Most marriages can work reasonably well in good times when, for example, the finances are sound and differences are not aggravated by external factors. The relative success of the Partnership was in large measure due to easy communication and sense of trust. Much of that has now dissipated. The global financial crisis, the crisis in government finances, the burden of debt and deficits and pressure on the foreign reserves served to acerbate the latent tensions in the accord. The Government, partly as a consequence of external constraints affecting the productive sectors and partly as a result of its own fiscal imprudence has been unable to pay the traditional public sector wage increases and has been forced to cut spending by retrenching workers while raising taxes on corporations and individuals. The trade unions found a limit to what they could do. There are those who felt that they abandoned the workers. However, to wage an all-out defence of the sacked workers ran the risk of further ruining an already struggling economy, placing Barbados in a situation where it might be unable to honour its external obligations and for the first time default on its debt. Such an occurrence could bring the country to its knees, with devastating consequences. Not surprisingly, the idea of widening strike action never gained traction
The private sector’s disenchantment with the SP seems to hinge mainly on the fact of increased taxation on an already burdened sector, annoyance with an absence of clarity and direction in Government policy, paucity of continuous dialogue and the cumulative silence of leadership, breeding a lack of confidence inimical to growth through business facilitation. It is pathetic that in the current conditions, the full partnership has not met for almost a year. On April 14, the council of the BEC declared its intention not sign an extension to Protocol VI which had expired on March 31. The Government, arguably the weakest link in the chain, contends that the private sector was not doing enough to help pull the country out of the recession even as many enterprises struggle to survive.
Barbados will continue to be a capitalist economy within the context of a liberal democratic polity and with a high level of dependency on prevailing external forces. Capitalism has undergone a crisis, but the idea that it is in peril is misconceived. Indices do not indicate any significant global contraction of entrepreneurial enterprise. It will behove Government and people to manage their business adroitly.
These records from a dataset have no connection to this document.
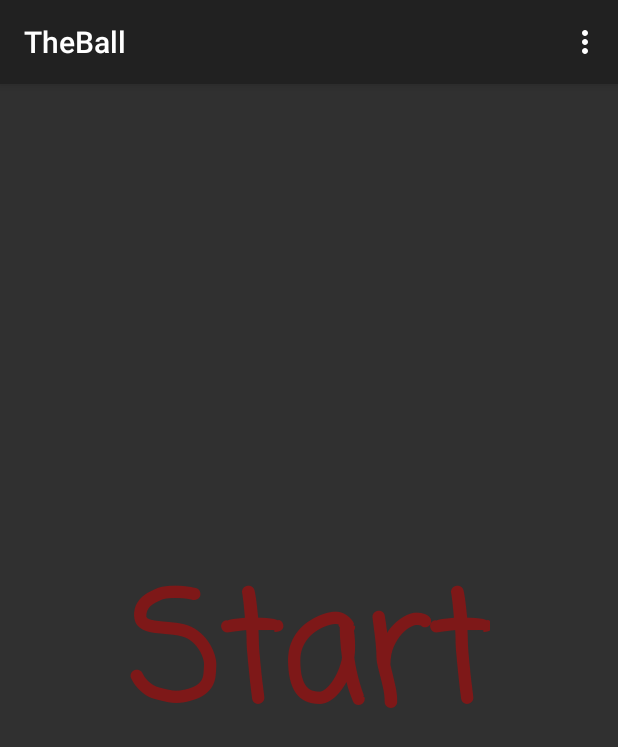
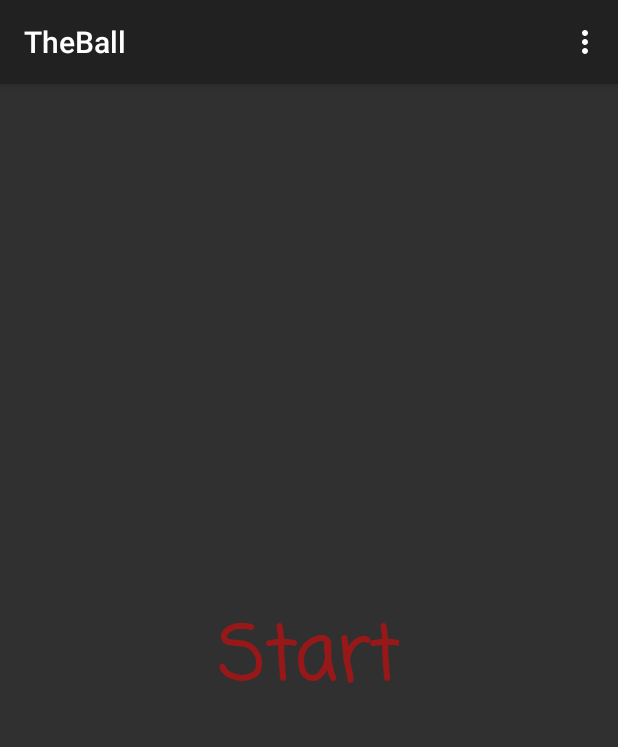
Before and after one commit to fstaine/TheBall, an Android app: the screen it shows after launch (GameActivity), on a phone screen of 412 x 824 dp. Shown: the top 747 px of the screen. Run offline under Robolectric (Android 15) with nearby library versions, the phone set to English and light mode, and no system bars.

Commit message:
New app style
Refactor + add missing AppCompat class

```diff
--- a/app/src/main/java/fr/fstaine/theball/controller/GameEngine.java
+++ b/app/src/main/java/fr/fstaine/theball/controller/GameEngine.java
@@ -16,16 +16,15 @@
 import fr.fstaine.theball.view.GameView;
 
 public class GameEngine {
+    private static final String TAG = "GameEngine";
 
-    private static final String TAG = "GameEngine";
-    private final GameView mGameView;
     private final Ball ball;
 	private final Bonus bonus;
     private GameFragment mContainer;
     private OnGameEventListener mGameEventListener;
     // TODO: Put reward in Bonus ?
     private int reward;
-    private int timer = 5000;
+    private int timer = 10000;
 
     private SensorManager mManager;
     private Sensor mAccelerometer;
@@ -88,7 +87,6 @@
                     + " must implement " + OnGameEventListener.class);
         }
         this.mContainer = pView;
-        this.mGameView = gameView;
         this.ball = gameView.getBall();
         this.bonus = gameView.getBonus();
 
--- a/app/src/main/res/layout/fragment_game.xml
+++ b/app/src/main/res/layout/fragment_game.xml
@@ -28,9 +28,7 @@
             android:text="0"
             android:textAlignment="center"
             android:textAllCaps="false"
-            android:textAppearance="@style/TextAppearance.AppCompat.Large"
-            android:textColor="@android:color/holo_red_dark"
-            android:textSize="100sp"
+            android:textAppearance="@style/GameFont.Big"
             android:textStyle="bold" />
 
         <TextView
@@ -40,14 +38,10 @@
             android:layout_alignParentTop="true"
             android:layout_centerHorizontal="true"
             android:alpha="0.2"
-            android:fontFamily="casual"
             android:text="0"
             android:textAlignment="center"
             android:textAllCaps="false"
-            android:textAppearance="@style/TextAppearance.AppCompat.Large"
-            android:textColor="@android:color/holo_red_dark"
-            android:textSize="75sp"
-            android:textStyle="bold" />
+            android:textAppearance="@style/GameFont.Title" />
 
     </RelativeLayout>
 
@@ -63,14 +57,8 @@
             android:layout_centerHorizontal="true"
             android:layout_centerVertical="true"
             android:alpha="0.5"
-            android:fontFamily="casual"
             android:text="Start"
-            android:textAlignment="center"
-            android:textAllCaps="false"
-            android:textAppearance="@style/TextAppearance.AppCompat.Large"
-            android:textColor="@android:color/holo_red_dark"
-            android:textSize="100sp"
-            android:textStyle="bold" />
+            android:textAppearance="@style/GameFont.Title" />
 
     </RelativeLayout>
 
--- a/app/src/main/res/values/styles.xml
+++ b/app/src/main/res/values/styles.xml
@@ -1,11 +1,30 @@
 <resources>
 
-    <!-- Base application theme. -->
     <style name="AppTheme" parent="Theme.AppCompat.Light.DarkActionBar">
-        <!-- Customize your theme here. -->
         <item name="colorPrimary">@color/colorPrimary</item>
         <item name="colorPrimaryDark">@color/colorPrimaryDark</item>
         <item name="colorAccent">@color/colorAccent</item>
     </style>
 
+    <!-- base game text -->
+    <style name="GameFont" parent="@style/TextAppearance.AppCompat.Large">
+        <item name="android:textColor">#ff0000</item>
+        <item name="android:textSize">30sp</item>
+        <item name="android:textStyle">bold</item>
+        <item name="android:fontFamily">casual</item>
+    </style>
+
+    <style name="GameFont.Big" parent="@style/GameFont">
+        <item name="android:textSize">100sp</item>
+    </style>
+
+    <style name="GameFont.Title" parent="@style/GameFont">
+        <item name="android:textSize">50sp</item>
+        <item name="android:textAlignment">center</item>
+    </style>
+
+    <style name="GameFont.Small" parent="@style/GameFont">
+        <item name="android:textSize">20sp</item>
+    </style>
+
 </resources>
```
Also changed, not shown: app/src/main/java/fr/fstaine/theball/GameFragment.java (+3 -4 lines), app/src/main/java/fr/fstaine/theball/view/compat/AppCompatPreferenceActivity.java (added, +109 -0 lines).
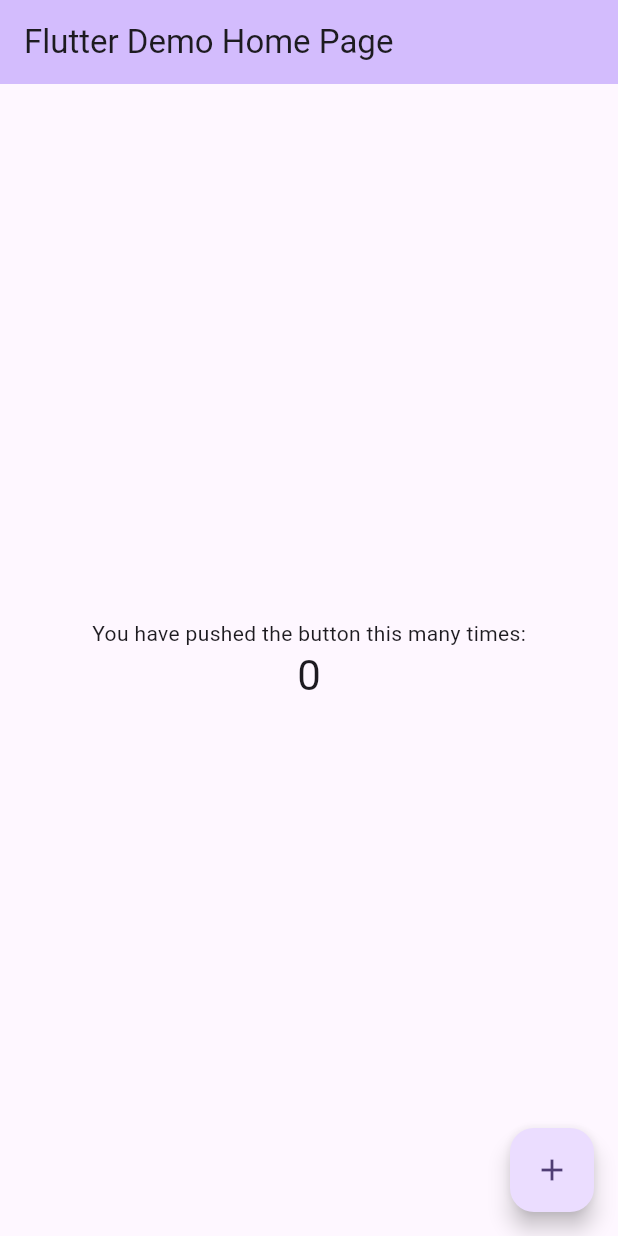
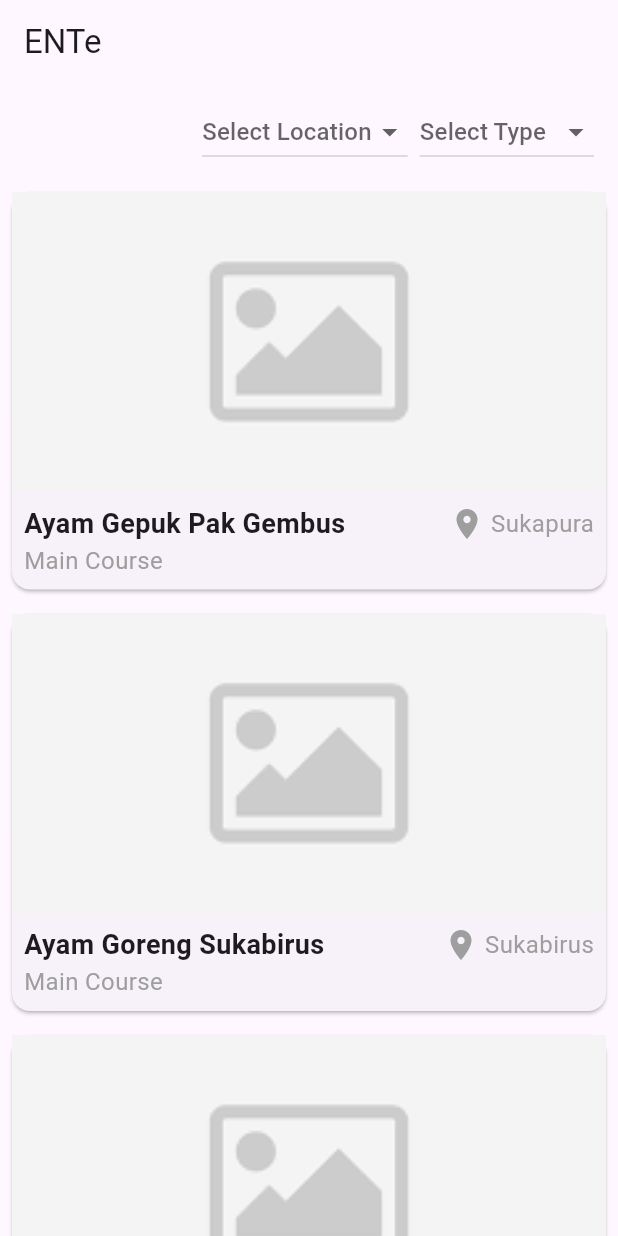
Before and after one commit to aaiiccaa/ente, a Flutter app: the screen it shows after launch, on a phone screen of 412 x 824 dp. Run offline on Flutter 3.47's test engine with Material 3 defaults, Android fonts, the phone set to English and light mode, and no system bars.

Commit message:
added dashboard page with filter food type & location

```diff
--- /dev/null
+++ b/lib/dashboard.dart
@@ -0,0 +1,195 @@
+import 'package:flutter/material.dart';
+import 'detail.dart';
+
+class MyApp extends StatelessWidget {
+  const MyApp({super.key});
+
+  @override
+  Widget build(BuildContext context) {
+    return MaterialApp(
+      title: 'ENTe',
+      theme: ThemeData(
+        primarySwatch: Colors.green,
+      ),
+      home: const MyHomePage(title: 'ENTe'),
+    );
+  }
+}
+
+class MyHomePage extends StatefulWidget {
+  const MyHomePage({super.key, required this.title});
+
+  final String title;
+
+  @override
+  State<MyHomePage> createState() => _MyHomePageState();
+}
+
+class _MyHomePageState extends State<MyHomePage> {
+  final List<Map<String, String>> items = [
+    {'title': 'Ayam Gepuk Pak Gembus', 'image': 'assets/image.png', 'location': 'Sukapura', 'type': 'Main Course'},
+    {'title': 'Ayam Goreng Sukabirus', 'image': 'assets/image.png', 'location': 'Sukabirus', 'type': 'Main Course'},
+    {'title': 'Haus', 'image': 'assets/image.png', 'location': 'Gapura', 'type': 'Beverage'},
+    {'title': 'Ayam Geprek Mesir', 'image': 'assets/image.png', 'location': 'Sukabirus', 'type': 'Main Course'},
+    {'title': 'Item 5', 'image': 'assets/image.png', 'location': 'Other', 'type': 'Main Course'},
+  ];
+
+  String? selectedLocation;
+  String? selectedType;
+
+  @override
+  Widget build(BuildContext context) {
+    final filteredItems = items.where((item) {
+      final matchesLocation = selectedLocation == null || item['location'] == selectedLocation;
+      final matchesType = selectedType == null || item['type'] == selectedType;
+      return matchesLocation && matchesType;
+    }).toList();
+
+    return Scaffold(
+      appBar: AppBar(
+        title: Text(widget.title),
+      ),
+      body: SafeArea(
+        child: Column(
+          children: [
+            Padding(
+              padding: const EdgeInsets.all(8.0),
+              child: Row(
+                mainAxisAlignment: MainAxisAlignment.end,
+                children: [
+                  Padding(
+                    padding: const EdgeInsets.only(right: 8.0),
+                    child: DropdownButton<String>(
+                      value: selectedLocation,
+                      onChanged: (newValue) {
+                        setState(() {
+                          selectedLocation = newValue;
+                        });
+                      },
+                      items: ['Sukapura', 'Sukabirus', 'Gapura', 'Other']
+                          .map<DropdownMenuItem<String>>(
+                            (value) => DropdownMenuItem<String>(
+                          value: value,
+                          child: Text(value),
+                        ),
+                      )
+                          .toList(),
+                      hint: const Text('Select Location'),
+                    ),
+                  ),
+                  Padding(
+                    padding: const EdgeInsets.only(right: 8.0),
+                    child: DropdownButton<String>(
+                      value: selectedType,
+                      onChanged: (newValue) {
+                        setState(() {
+                          selectedType = newValue;
+                        });
+                      },
+                      items: ['Main Course', 'Beverage']
+                          .map<DropdownMenuItem<String>>(
+                            (value) => DropdownMenuItem<String>(
+                          value: value,
+                          child: Text(value),
+                        ),
+                      )
+                          .toList(),
+                      hint: const Text('Select Type'),
+                    ),
+                  ),
+                ],
+              ),
+            ),
+            Expanded(
+              child: ListView.builder(
+                padding: const EdgeInsets.all(0),
+                itemCount: filteredItems.length,
+                itemBuilder: (context, index) {
+                  final item = filteredItems[index];
+                  return GestureDetector(
+                    onTap: () {
+                      Navigator.push(
+                        context,
+                        MaterialPageRoute(
+                          builder: (context) => DetailPage(
+                            title: item['title']!,
+                            image: item['image']!,
+                            location: item['location']!,
+                            type: item['type']!,
+                          ),
+                        ),
+                      );
+                    },
+                    child: Card(
+                      margin: const EdgeInsets.all(8),
+                      child: Column(
+                        crossAxisAlignment: CrossAxisAlignment.start,
+                        children: [
+                          Container(
+                            width: double.infinity,
+                            height: 200,
+                            child: Image.asset(
+                              item['image']!,
+                              fit: BoxFit.cover,
+                            ),
+                          ),
+                          Padding(
+                            padding: const EdgeInsets.all(8.0),
+                            child: Column(
+                              crossAxisAlignment: CrossAxisAlignment.start,
+                              children: [
+                                Row(
+                                    mainAxisAlignment: MainAxisAlignment.spaceBetween,
+                                    children:[
+                                      Text(
+                                        item['title']!,
+                                        style: const TextStyle(
+                                          fontSize: 18.0,
+                                          fontWeight: FontWeight.bold,
+                                        ),
+                                      ),
+                                      Row(
+                                        children: [
+                                          const Icon(
+                                            Icons.location_on,
+                                            color: Colors.grey,
+                                          ),
+                                          const SizedBox(width: 4),
+                                          Text(
+                                            item['location'] ?? "Location unknown",
+                                            style: const TextStyle(
+                                              fontSize: 16.0,
+                                              color: Colors.grey,
+                                            ),
+                                          ),
+                                        ],
+                                      ),
+                                    ]
+                                ),
+                                Row(
+                                  children: [
+                                    Text(
+                                      item['type'] ?? "Type unknown",
+                                      style: const TextStyle(
+                                        fontSize: 16.0,
+                                        color: Colors.grey,
+                                      ),
+                                    ),
+                                  ],
+                                ),
+                              ],
+                            ),
+                          ),
+                        ],
+                      ),
+                    ),
+                  );
+                },
+              ),
+            ),
+          ],
+        ),
+      ),
+    );
+  }
+}
--- a/lib/main.dart
+++ b/lib/main.dart
@@ -1,125 +1,6 @@
 import 'package:flutter/material.dart';
+import 'dashboard.dart';
 
 void main() {
   runApp(const MyApp());
 }
-
-class MyApp extends StatelessWidget {
-  const MyApp({super.key});
-
-  // This widget is the root of your application.
-  @override
-  Widget build(BuildContext context) {
-    return MaterialApp(
-      title: 'Flutter Demo',
-      theme: ThemeData(
-        // This is the theme of your application.
-        //
-        // TRY THIS: Try running your application with "flutter run". You'll see
-        // the application has a purple toolbar. Then, without quitting the app,
-        // try changing the seedColor in the colorScheme below to Colors.green
-        // and then invoke "hot reload" (save your changes or press the "hot
-        // reload" button in a Flutter-supported IDE, or press "r" if you used
-        // the command line to start the app).
-        //
-        // Notice that the counter didn't reset back to zero; the application
-        // state is not lost during the reload. To reset the state, use hot
-        // restart instead.
-        //
-        // This works for code too, not just values: Most code changes can be
-        // tested with just a hot reload.
-        colorScheme: ColorScheme.fromSeed(seedColor: Colors.deepPurple),
-        useMaterial3: true,
-      ),
-      home: const MyHomePage(title: 'Flutter Demo Home Page'),
-    );
-  }
-}
-
-class MyHomePage extends StatefulWidget {
-  const MyHomePage({super.key, required this.title});
-
-  // This widget is the home page of your application. It is stateful, meaning
-  // that it has a State object (defined below) that contains fields that affect
-  // how it looks.
-
-  // This class is the configuration for the state. It holds the values (in this
-  // case the title) provided by the parent (in this case the App widget) and
-  // used by the build method of the State. Fields in a Widget subclass are
-  // always marked "final".
-
-  final String title;
-
-  @override
-  State<MyHomePage> createState() => _MyHomePageState();
-}
-
-class _MyHomePageState extends State<MyHomePage> {
-  int _counter = 0;
-
-  void _incrementCounter() {
-    setState(() {
-      // This call to setState tells the Flutter framework that something has
-      // changed in this State, which causes it to rerun the build method below
-      // so that the display can reflect the updated values. If we changed
-      // _counter without calling setState(), then the build method would not be
-      // called again, and so nothing would appear to happen.
-      _counter++;
-    });
-  }
-
-  @override
-  Widget build(BuildContext context) {
-    // This method is rerun every time setState is called, for instance as done
-    // by the _incrementCounter method above.
-    //
-    // The Flutter framework has been optimized to make rerunning build methods
-    // fast, so that you can just rebuild anything that needs updating rather
-    // than having to individually change instances of widgets.
-    return Scaffold(
-      appBar: AppBar(
-        // TRY THIS: Try changing the color here to a specific color (to
-        // Colors.amber, perhaps?) and trigger a hot reload to see the AppBar
-        // change color while the other colors stay the same.
-        backgroundColor: Theme.of(context).colorScheme.inversePrimary,
-        // Here we take the value from the MyHomePage object that was created by
-        // the App.build method, and use it to set our appbar title.
-        title: Text(widget.title),
-      ),
-      body: Center(
-        // Center is a layout widget. It takes a single child and positions it
-        // in the middle of the parent.
-        child: Column(
-          // Column is also a layout widget. It takes a list of children and
-          // arranges them vertically. By default, it sizes itself to fit its
-          // children horizontally, and tries to be as tall as its parent.
-          //
-          // Column has various properties to control how it sizes itself and
-          // how it positions its children. Here we use mainAxisAlignment to
-          // center the children vertically; the main axis here is the vertical
-          // axis because Columns are vertical (the cross axis would be
-          // horizontal).
-          //
-          // TRY THIS: Invoke "debug painting" (choose the "Toggle Debug Paint"
-          // action in the IDE, or press "p" in the console), to see the
-          // wireframe for each widget.
-          mainAxisAlignment: MainAxisAlignment.center,
-          children: <Widget>[
-            const Text(
-              'You have pushed the button this many times:',
-            ),
-            Text(
-              '$_counter',
-              style: Theme.of(context).textTheme.headlineMedium,
-            ),
-          ],
-        ),
-      ),
-      floatingActionButton: FloatingActionButton(
-        onPressed: _incrementCounter,
-        tooltip: 'Increment',
-        child: const Icon(Icons.add),
-      ), // This trailing comma makes auto-formatting nicer for build methods.
-    );
-  }
-}
--- a/pubspec.yaml
+++ b/pubspec.yaml
@@ -52,6 +52,8 @@ dev_dependencies:
 
 # The following section is specific to Flutter packages.
 flutter:
+  assets:
+    - assets/image.png
 
   # The following line ensures that the Material Icons font is
   # included with your application, so that you can use the icons in
```
Also changed, not shown: lib/detail.dart (added, +60 -0 lines), assets/image.png (added), 1 other file.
What the Social Partnership may require most at this juncture is a dialogue to build a platform for the sustainability of what is essentially a noble project.          
 Ralph Jemmott is a retired educator and social commentator; email [email protected]